## Data under study

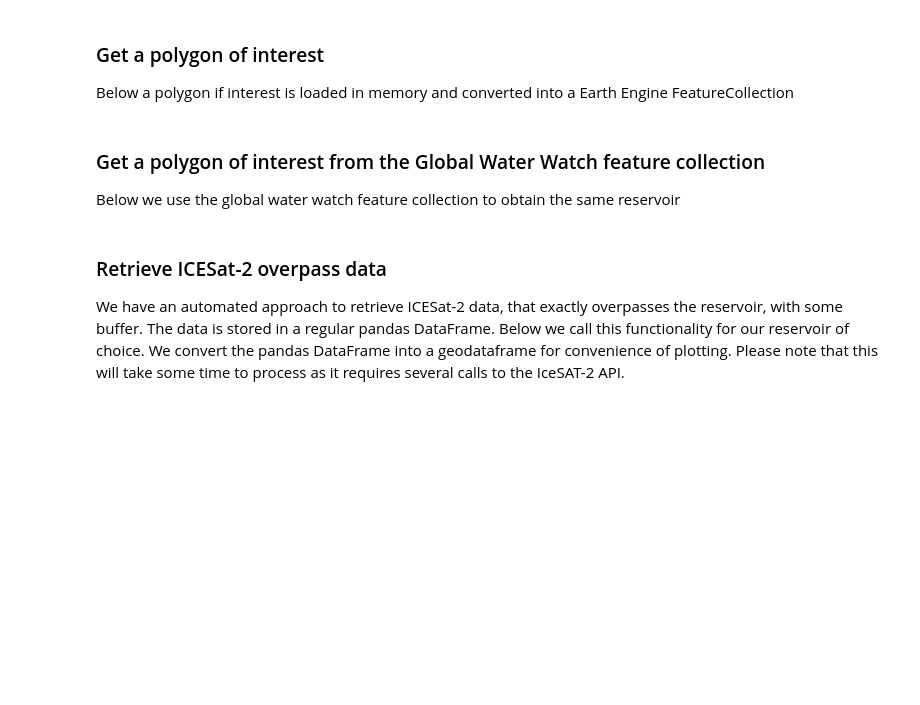
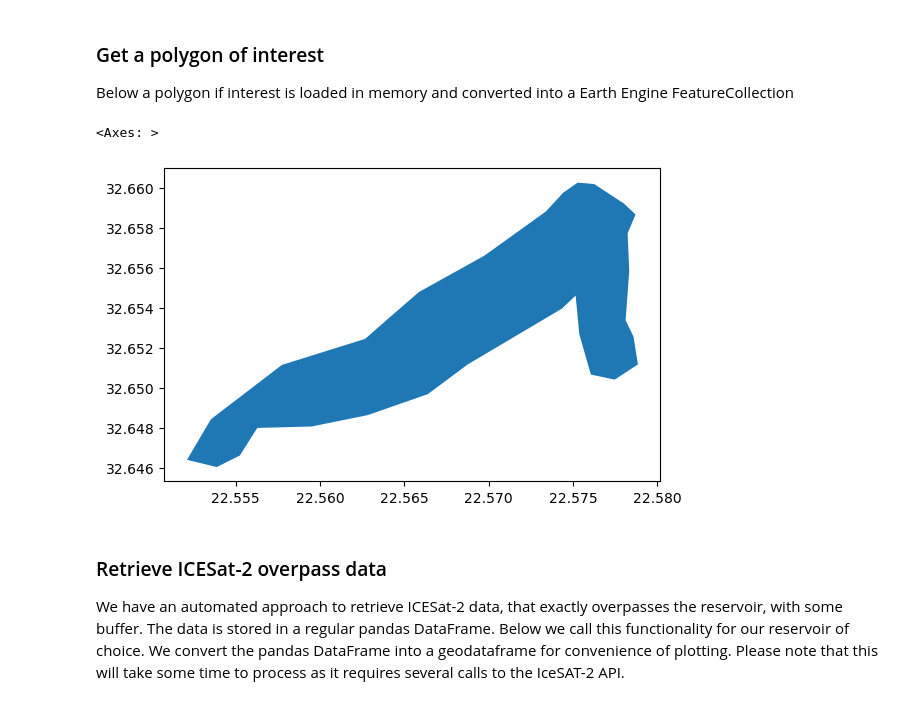
Before and after one commit to global-water-watch/bathypy, a Jupyter notebook: examples/02_derive_dynamic_hypso.ipynb, the cells around one changed output. Drawn from its saved outputs; the diff is of its cells as text; code cells hidden in the pictures; blank space fills up the shorter version.

```diff
--- a/examples/02_derive_dynamic_hypso.ipynb
+++ b/examples/02_derive_dynamic_hypso.ipynb
@@ -34,10 +42,10 @@ ee.Initialize()
 ### Get a polygon of interest
 Below a polygon if interest is loaded in memory and converted into a Earth Engine FeatureCollection
 # %%
-reservoir_poly = gpd.read_file(r'..\examples\datasets\talave_reservoir.geojson')
+reservoir_poly = gpd.read_file(r'.\examples\datasets\wadiMansour_reservoir.geojson')
 reservoir_poly = gpd.GeoDataFrame(data={"fid": [0], "geometry": reservoir_poly.geometry}, crs=4326)
 reservoir = ee.FeatureCollection(json.loads(reservoir_poly.to_json())).first()
 reservoir_poly.plot()
+# %% [output]
+<Axes: >
+[figure, added]
-# %% [markdown]
-### Get a polygon of interest from the Global Water Watch feature collection
-Below we use the global water watch feature collection to obtain the same reservoir
```
Also changed, not shown: parts of 6 cells of this notebook, 11 other files.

## Exercise objective
The result should be the material above, unchanged and free of pictures; please print it.

## Response to the task
Before and after one commit to global-water-watch/bathypy, a Jupyter notebook: examples/02_derive_dynamic_hypso.ipynb, the cells around one changed output. Drawn from its saved outputs; the diff is of its cells as text; code cells hidden in the pictures; blank space fills up the shorter version.

```diff
--- a/examples/02_derive_dynamic_hypso.ipynb
+++ b/examples/02_derive_dynamic_hypso.ipynb
@@ -34,10 +42,10 @@ ee.Initialize()
 ### Get a polygon of interest
 Below a polygon if interest is loaded in memory and converted into a Earth Engine FeatureCollection
 # %%
-reservoir_poly = gpd.read_file(r'..\examples\datasets\talave_reservoir.geojson')
+reservoir_poly = gpd.read_file(r'.\examples\datasets\wadiMansour_reservoir.geojson')
 reservoir_poly = gpd.GeoDataFrame(data={"fid": [0], "geometry": reservoir_poly.geometry}, crs=4326)
 reservoir = ee.FeatureCollection(json.loads(reservoir_poly.to_json())).first()
 reservoir_poly.plot()
+# %% [output]
+<Axes: >
+[figure, added]
-# %% [markdown]
-### Get a polygon of interest from the Global Water Watch feature collection
-Below we use the global water watch feature collection to obtain the same reservoir
```
Also changed, not shown: parts of 6 cells of this notebook, 11 other files.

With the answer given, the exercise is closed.